Cross-sectional survey with within subject comparisons.
Older adults (N=189; mean age, 80.2±4.9y), who did not meet criteria from the Diagnostic and Statistical Manual, Fourth Edition, for dementia and were able to independently perform activities of daily living.
Verbal and gait measures on the same WWT task with 2 different instructions: paying attention to both talking and walking (WWT-C) and paying attention only to talking (WWT-T).
Task prioritization effects were seen on walking but not on talking. Compared with their baseline normal walking velocity (without talking), subjects slowed down more on WWT-T (median change, 28.3%) than WWT-C (median change, 26.4%). Comparing the 2 WWT conditions, velocity and cadence was slower during WWT-T compared with WWT-C, with longer stride length. Verbal output was not significantly different on the 2 conditions.

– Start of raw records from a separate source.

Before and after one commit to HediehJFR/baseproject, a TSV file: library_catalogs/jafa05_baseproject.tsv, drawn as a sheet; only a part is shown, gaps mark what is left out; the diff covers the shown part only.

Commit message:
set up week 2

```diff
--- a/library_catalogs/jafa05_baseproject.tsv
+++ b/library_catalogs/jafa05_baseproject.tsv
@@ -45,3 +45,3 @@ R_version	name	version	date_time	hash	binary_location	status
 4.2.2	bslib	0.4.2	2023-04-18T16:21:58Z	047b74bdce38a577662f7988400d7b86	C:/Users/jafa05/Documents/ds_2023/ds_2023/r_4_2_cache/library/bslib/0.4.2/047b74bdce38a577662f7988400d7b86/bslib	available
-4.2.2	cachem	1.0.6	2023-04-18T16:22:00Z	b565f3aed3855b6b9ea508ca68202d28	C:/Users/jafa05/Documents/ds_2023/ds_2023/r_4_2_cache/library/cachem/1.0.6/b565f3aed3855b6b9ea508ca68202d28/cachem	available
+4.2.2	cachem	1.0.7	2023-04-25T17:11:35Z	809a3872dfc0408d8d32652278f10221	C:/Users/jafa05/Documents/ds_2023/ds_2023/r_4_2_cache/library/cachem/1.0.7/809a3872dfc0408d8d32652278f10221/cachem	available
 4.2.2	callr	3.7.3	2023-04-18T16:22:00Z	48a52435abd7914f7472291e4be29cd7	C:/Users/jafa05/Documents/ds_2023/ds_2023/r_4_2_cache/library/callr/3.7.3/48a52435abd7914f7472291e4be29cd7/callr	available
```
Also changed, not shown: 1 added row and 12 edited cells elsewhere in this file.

Changing instructions while maintaining the same cognitive and motor tasks on WWT in older adults result in task prioritization effects.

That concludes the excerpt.